Yedlin made his international debut this year and impressed when he came in for injured right back Fabian Johnson in the second-round loss to Belgium. He was immediately linked with clubs throughout Europe and Hanauer said there were a number of serious offers.
But Tottenham eventually became his destination. The 21-year-old was the first MLS homegrown player to appear in the World Cup and has been an MLS all-star selection each of his first two years in the league. The first inkling of Tottenham's interest came in July when the Spurs were in Seattle for an exhibition with the Sounders as part of their preseason North American tour.

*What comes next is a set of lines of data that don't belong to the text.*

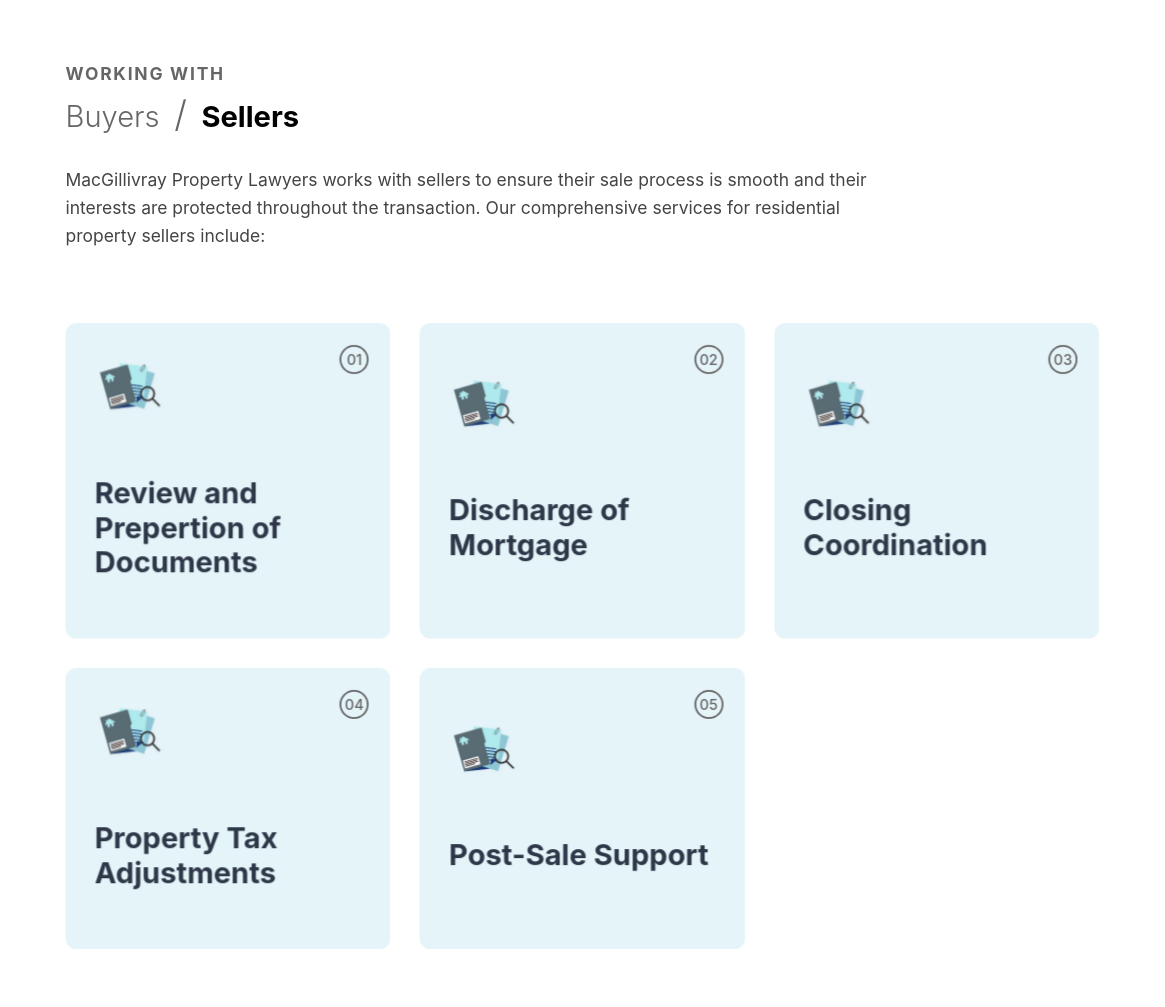
Repository: mibma/alphavent
Page: /sellers
These files come from the project's save history. The page is drawn as it stood at one moment and after the next save; the edit follows.
The browser window is 1280 px wide. The pictures show the whole page, at 91% of full size.
The project was rebuilt for these pictures with package versions that can differ from the ones it lists, and the page was loaded fresh each time. The framework's server and built-in components were replaced by stand-ins that run in the browser.

Above is the page before, as saved 2025-04-24 18:13:09.

### pages/_app.js
import '../styles/globals.css'

function MyApp({ Component, pageProps }) {
  return <Component {...pageProps} />
}

export default MyApp

### pages/sellers.js
import styles from '../styles/Home.module.css';
import Head from 'next/head';
import Link from 'next/link';
import Image from 'next/image';
import { useRouter } from 'next/router';
import { useState } from 'react';

const sellerServices = [
  {
    id: '01',
    title: 'Review and Prepertion of Documents',
    icon: '/Capture.JPG'
  },
  {
    id: '02',
    title: 'Discharge of Mortgage',
    icon: '/Capture.JPG'
  },
  {
    id: '03',
    title: 'Closing Coordination',
    icon: '/Capture.JPG'
  },
  {
    id: '04',
    title: 'Property Tax Adjustments',
    icon: '/Capture.JPG'
  },
  {
    id: '05',
    title: 'Post-Sale Support',
    icon: '/Capture.JPG'
  }
];

export default function SellerPage() {
  const router = useRouter();
  const [isTransitioning, setIsTransitioning] = useState(false);

  const handleBuyerClick = (e) => {
    e.preventDefault();
    setIsTransitioning(true);
    setTimeout(() => {
      router.push('/');
    }, 300);
  };

  return (
    <div className={styles.container}>
      <Head>
        <title>Working with Sellers | MacGillivray Property Lawyers</title>
        <meta name="description" content="Professional property law services for sellers" />
      </Head>

      <main className={styles.main}>
        <div className={styles.header}>
          <h1 className={styles.title}>
            <span className={styles.mainTitle}>WORKING WITH</span>
            <div className={styles.titleRow}>
              <Link
                href="/"
                className={styles.smallTitle}
                onClick={handleBuyerClick}
              >
                Buyers
              </Link>
              <span className={styles.divider}>/</span>
              <span className={`${styles.largeTitle} ${isTransitioning ? styles.exitToRight : ''}`}>
                Sellers
              </span>
            </div>
          </h1>

          <p className={styles.description}>
            MacGillivray Property Lawyers works with sellers to ensure their sale process is smooth and their interests are protected throughout the transaction. Our comprehensive services for residential property sellers include:
          </p>
        </div>

        <div className={styles.servicesGrid}>
          {sellerServices.map((service) => (
            <div key={service.id} className={styles.serviceCard}>
              <div className={styles.serviceContent}>
                <div className={styles.iconContainer}>
                  <Image
                    src={service.icon}
                    alt={service.title}
                    fill
                    className={styles.icon}
                  />
                </div>
                <h3 className={styles.serviceTitle}>{service.title}</h3>
              </div>
              <div className={styles.serviceNumber}>{service.id}</div>
            </div>
          ))}
        </div>
      </main>
    </div>
  );
}

### styles/globals.css
html,
body {
  padding: 0;
  margin: 0;
  font-family: -apple-system, BlinkMacSystemFont, Segoe UI, Roboto, Oxygen,
    Ubuntu, Cantarell, Fira Sans, Droid Sans, Helvetica Neue, sans-serif;
}

a {
  color: inherit;
  text-decoration: none;
}

* {
  box-sizing: border-box;
}

### styles/Home.module.css
.container {
  max-width: 1200px;
  margin: 0 auto;
  padding: 2rem;
  overflow-x: hidden;
}

.nav {
  display: flex;
  justify-content: flex-end;
  padding: 1rem 0;
}

.navLink {
  color: #0070f3;
  text-decoration: none;
  font-size: 1.1rem;
  transition: color 0.3s ease;
}

.navLink:hover {
  color: #0051b3;
}

.main {
  min-height: 100vh;
  padding: 1rem 0;
}

.header {
  margin-bottom: 4rem;
  position: relative;
}

.title {
  margin-bottom: 2rem;
}

.mainTitle {
  display: block;
  font-size: 1.2rem;
  color: #666;
  margin-bottom: 0.5rem;
  letter-spacing: 0.1em;
  opacity: 0;
  animation: fadeInDown 0.5s ease forwards;
}

.titleRow {
  display: flex;
  align-items: baseline;
  gap: 1rem;
  position: relative;
}

.titleWrapper {
  display: flex;
  align-items: baseline;
  gap: 1rem;
}

.largeTitle {
  font-weight: 700;
  color: #000;
  transition: font-size 0.6s ease;
  cursor: pointer;
}

.titleButton {
  background: none;
  border: none;
  cursor: pointer;
  padding: 0;
  font-size: 2.5rem;
  color: #666;
  font-weight: 300;
  transition: all 0.3s ease;
}

.titleButton:hover {
  color: #000;
}

.titleExit {
  animation: none;
}

.cardFlip {
  animation: flipCard 0.6s ease forwards;
}

.fadeOut {
  opacity: 0;
  transition: opacity 0.3s ease;
}

.fadeIn {
  opacity: 1;
  transition: opacity 0.3s ease;
}

.divider {
  font-size: 2.5rem;
  color: #666;
  font-weight: 300;
}

.smallTitle {
  font-weight: 300;
  color: #666;
  transition: all 0.6s ease;
  cursor: pointer;
}

.description {
  font-size: 1.2rem;
  line-height: 1.6;
  color: #444;
  max-width: 900px;
  margin-bottom: 3rem;
  opacity: 0;
  animation: fadeIn 0.5s ease 0.5s forwards;
}

.servicesGrid {
  display: grid;
  grid-template-columns: repeat(auto-fit, minmax(280px, 1fr));
  gap: 2rem;
  padding: 1rem 0;
}

.serviceCard {
  background-color: #E5F4F9;
  border-radius: 12px;
  padding: 2rem;
  position: relative;
  transition: transform 0.3s ease;
  min-height: 180px;
  display: flex;
  flex-direction: column;
  justify-content: center;
  transform-style: preserve-3d;
  perspective: 1000px;
  opacity: 0;
  animation: fadeInUp 0.5s ease forwards;
}

.serviceCard:nth-child(1) { animation-delay: 0.6s; }
.serviceCard:nth-child(2) { animation-delay: 0.7s; }
.serviceCard:nth-child(3) { animation-delay: 0.8s; }
.serviceCard:nth-child(4) { animation-delay: 0.9s; }
.serviceCard:nth-child(5) { animation-delay: 1.0s; }

.serviceCard:hover {
  transform: translateY(-5px);
  box-shadow: 0 10px 20px rgba(0, 0, 0, 0.05);
}

.serviceContent {
  flex: 1;
  display: flex;
  flex-direction: column;
  justify-content: center;
  backface-visibility: hidden;
}

.iconContainer {
  width: 80px;
  height: 80px;
  margin-bottom: 1.5rem;
  position: relative;
}

.icon {
  width: 100%;
  height: 100%;
  object-fit: contain;
}

.serviceNumber {
  position: absolute;
  top: 1.5rem;
  right: 1.5rem;
  background-color: transparent;
  color: #666;
  width: 32px;
  height: 32px;
  border: 2px solid #666;
  border-radius: 50%;
  display: flex;
  align-items: center;
  justify-content: center;
  font-size: 1rem;
  font-weight: 500;
}

.serviceTitle {
  font-size: 2rem;
  font-weight: 700;
  color: #2d3748;
  line-height: 1.2;
}

.serviceDescription {
  color: #718096;
  line-height: 1.5;
}

@keyframes fadeInUp {
  from {
    opacity: 0;
    transform: translateY(20px);
  }
  to {
    opacity: 1;
    transform: translateY(0);
  }
}

@keyframes fadeInDown {
  from {
    opacity: 0;
    transform: translateY(-20px);
  }
  to {
    opacity: 1;
    transform: translateY(0);
  }
}

@keyframes fadeIn {
  from {
    opacity: 0;
  }
  to {
    opacity: 1;
  }
}

@keyframes slideInRight {
  from {
    opacity: 0;
    transform: translateX(-100%);
  }
  to {
    opacity: 1;
    transform: translateX(0);
  }
}

@keyframes slideOutRight {
  from {
    opacity: 1;
    transform: translateX(0);
  }
  to {
    opacity: 0;
    transform: translateX(100%);
  }
}

/* Add a class for exit animation */
.exitToRight {
  animation: slideOutRight 0.6s ease forwards;
}

.enterFromRight {
  animation: slideInRight 0.6s ease forwards;
}

@media (max-width: 768px) {
  .container {
    padding: 1rem;
  }

  .titleRow {
    flex-direction: column;
    gap: 0.5rem;
  }

  .divider {
    display: none;
  }

  .smallTitle {
    font-size: 2rem;
  }

  .servicesGrid {
    grid-template-columns: 1fr;
  }

  .serviceCard {
    min-height: 150px;
  }

  .serviceTitle {
    font-size: 1.75rem;
  }
}

@keyframes flipCard {
  0% {
    transform: perspective(1000px) rotateY(0);
  }
  50% {
    transform: perspective(1000px) rotateY(90deg);
    opacity: 0;
  }
  51% {
    transform: perspective(1000px) rotateY(-90deg);
    opacity: 0;
  }
  100% {
    transform: perspective(1000px) rotateY(0);
    opacity: 1;
  }
}

.flipCard {
  animation: flipCard 0.6s ease forwards;
}

After the next save:
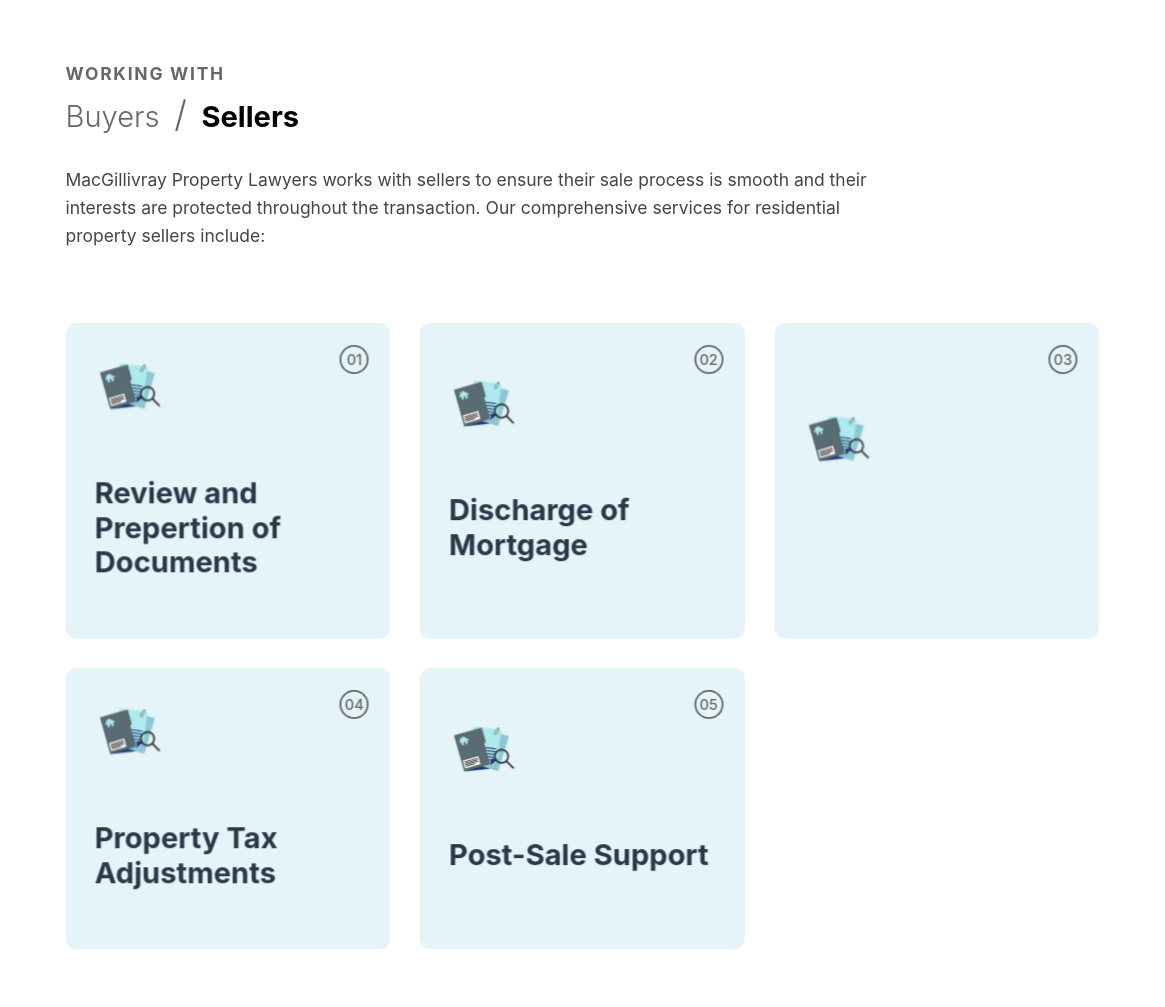
Saved 10 s later.
--- a/pages/sellers.js
+++ b/pages/sellers.js
@@ -18,7 +18,7 @@ const sellerServices = [
   },
   {
     id: '03',
-    title: 'Closing Coordination',
+    title: '',
     icon: '/Capture.JPG'
   },
   {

Yedlin could join Seattle teammate Clint Dempsey and goalkeepers Kasey Keller and Brad Friedel as Americans who have played for Tottenham. However, he may not be eligible for a British work permit. The rules of the British Home Office state a player must have appeared in 75 percent of his nation's competitive international matches over the previous two years, and American forward Juan Agudelo was turned down when Stoke applied for a permit last year.
"DeAndre clearly wanted this transaction to occur as well and we want to do right by our players as well as our club," Hanauer said.